Caribou Caribou Everywhere

Caribou, Caribou Everywhere!
In late July I got the call from Ralph and Vicki to join Joe Rush on the tundra of Quebec. Of course I accepted and the wait was on. I knew it would be a demanding hunt so I trained hard to prepare for the hunt. I was in luck because we were going to Colorado two weeks prior to this hunt. So I was in great shape for both hunts. After I killed my first elk ever and on film with my Hoyt Buffalo, I was very ready to head to the tundra. Tourism Quebec invited Joe and I up there and worked very hard to make sure our trip was great. I boarded my flight in St. Louis and was on my way to Montreal.

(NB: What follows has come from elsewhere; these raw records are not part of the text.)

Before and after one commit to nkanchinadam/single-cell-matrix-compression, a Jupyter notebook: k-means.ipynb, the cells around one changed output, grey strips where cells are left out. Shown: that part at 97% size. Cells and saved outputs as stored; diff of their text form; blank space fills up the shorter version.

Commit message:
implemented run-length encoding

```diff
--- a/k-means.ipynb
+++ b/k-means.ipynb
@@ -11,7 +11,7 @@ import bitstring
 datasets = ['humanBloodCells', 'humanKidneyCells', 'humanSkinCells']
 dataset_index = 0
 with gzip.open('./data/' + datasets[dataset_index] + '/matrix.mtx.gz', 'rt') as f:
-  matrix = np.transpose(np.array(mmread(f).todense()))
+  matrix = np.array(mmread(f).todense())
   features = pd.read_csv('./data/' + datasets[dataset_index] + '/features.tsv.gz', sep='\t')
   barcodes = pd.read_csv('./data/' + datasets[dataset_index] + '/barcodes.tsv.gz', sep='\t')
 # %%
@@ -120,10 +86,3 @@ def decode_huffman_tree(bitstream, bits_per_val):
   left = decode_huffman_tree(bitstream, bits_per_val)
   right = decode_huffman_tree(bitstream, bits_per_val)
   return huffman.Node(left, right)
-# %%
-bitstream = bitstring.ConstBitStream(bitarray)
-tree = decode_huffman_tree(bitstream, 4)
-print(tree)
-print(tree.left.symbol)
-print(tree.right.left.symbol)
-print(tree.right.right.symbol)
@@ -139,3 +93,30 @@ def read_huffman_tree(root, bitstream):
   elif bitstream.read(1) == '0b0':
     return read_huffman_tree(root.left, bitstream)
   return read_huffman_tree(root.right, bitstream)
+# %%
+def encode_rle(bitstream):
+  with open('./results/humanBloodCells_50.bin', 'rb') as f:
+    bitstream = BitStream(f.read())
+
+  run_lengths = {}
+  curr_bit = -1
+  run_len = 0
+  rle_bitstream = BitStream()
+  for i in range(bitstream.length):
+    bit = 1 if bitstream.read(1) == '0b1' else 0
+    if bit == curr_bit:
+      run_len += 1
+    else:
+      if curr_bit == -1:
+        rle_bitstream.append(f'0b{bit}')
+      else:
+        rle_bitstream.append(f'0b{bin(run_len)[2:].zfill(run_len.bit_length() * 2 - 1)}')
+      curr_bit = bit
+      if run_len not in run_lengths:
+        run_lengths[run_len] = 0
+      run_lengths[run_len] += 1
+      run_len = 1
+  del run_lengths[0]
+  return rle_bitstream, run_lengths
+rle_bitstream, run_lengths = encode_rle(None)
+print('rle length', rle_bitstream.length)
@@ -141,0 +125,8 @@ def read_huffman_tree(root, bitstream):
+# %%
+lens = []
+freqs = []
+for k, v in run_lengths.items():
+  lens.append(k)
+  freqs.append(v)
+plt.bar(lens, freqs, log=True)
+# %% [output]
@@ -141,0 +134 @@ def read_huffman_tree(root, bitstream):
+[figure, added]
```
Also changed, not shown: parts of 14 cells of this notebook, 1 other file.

That evening I met up with Joe and we got all our gear weighed and ready with Club Chaembaux. The next day we flew into our first caribou camp and my anticipation grew as we landed on the water. They fed us like kings that night and after a hot shower in our remote camp we settled in to bed.
We woke the next morning and our guide Yvon told us that today would be a relaxing day. He told us the caribou had not quite mad it our camp yet and we would spend the day scouting above camp. Joe told me I would be the first shooter because I had never killed a caribou before. I didn’t argue with him at all. That evening Yvon told us that they had located the heard and tomorrow we would fly out to them, right after the Quiver of dream winners flew out. Chris Walker and Rick Goza had won the quiver of dreams contest and chose to hunt with Club Cheambaux because of their great track record. So that evening was full of excitement and great stories from our new friends from North Carolina. I honestly have never laughed so hard in my life with those two guys. We woke the next morning and flew out to the heard as promised. Before we left Yvon told us to bring extra food and sleeping bags in case we got stranded in the float plane due to bad weather. Our plane circled the heard a few times to get a direction they were heading and we found a lake to land on. The stalk was on and I was ready to kill my first caribou. The landscape was very bare and had absolutely no cover. After a few unsuccessful stalks with the recurve, it was obvious this was a job for the Thompson Center 270. We saw a lone bull beaded on a hillside and got within range. I got my Nikon’s crosshairs settled behind his shoulder and let him have it. After a short run he was done. I didn’t realize till later in the week how good of a caribou he really was until I started to see the other bulls in the area. We got him quartered up and back to the float plane. The pilot told us that we would have to stay at a different camp tonight due to the weather that had already reached our original camp. Joe and I had no idea what we were in for at the new camp until we got there that night. We had to stay at an abandon camp for the night and had no idea how long we would be there. We were soaked to the bone from the rain and had to get warm. So after gathering every bit of fuel we had in the camp. We all stayed in one cabin that was the best insulated and had some fuel left over for the heaters. Yvon and our pilot Claude did everything in their power to make that camp comfortable including cleaning the kitchen, cooking any meal we could scrounge together, and lite candles on our homemade placemats. We knew we were going to be stuck in this camp for awhile so we made the best of it and went out to hunt. Joe was up and fortunately the bad weather kept the caribou on their feet and they moved right into our camp. After one unsuccessful day Joe doubled up the following day on two great bulls. We were approaching the end of our hunt and I had one tag left. We had worked hard all week to get these caribou and we knew to kill one more would be icing on the caribou cake. On Friday morning we were informed that we would be flying out that morning back to our main camp and we had a short window to kill our last bull. Joe and I came up with a plan to sit in a pinch point on a river crossing. We had a bad wind but we really had no other option. I had recurve in hand and really hoped I could get it done with my Hoyt Buffalo. We had not showered in 4 days and no amount of Scent IQ from Rocky or Scent Away was going to cover our stench, but we had no other option than to sit on the upwind side of the river. Joe spotted a heard through his Nikons and said they were headed our way. They crossed the river and just started up the hill into our pinch. At the last second the wind swirled and they ran up the opposite side of the pinch putting them out of range of my bemans. I knew this was the end of our hunt so I grabbed the TC one more time and picked out the biggest bull I could. I waited for him to clear a bush and squeezed of my final shot. He fell in his tracks and my caribou adventure was over. I killed two great bulls and was very happy with everything. It was a great adventure and even in times of adversity Yvon and Claude made our trip amazing.
I would like to thank Tourism Quebec and Club Cheambaux for an amazing trip. They were both amazing and work hard to make sure everyone who goes to Quebec, have amazing trips. Nearly everyone we hunted with killed two Caribou and all were very exceptional bulls. Thank you Joe for sticking with me and I hope we never have to sleep in the same bed again. Also thank you Ralph and Vicki to allow me to cross another one off my bucket list! And last the Big Man upstairs. Without God none of this is possible

Robert North

Hunter: Robert North

Cameraman: Joe Rush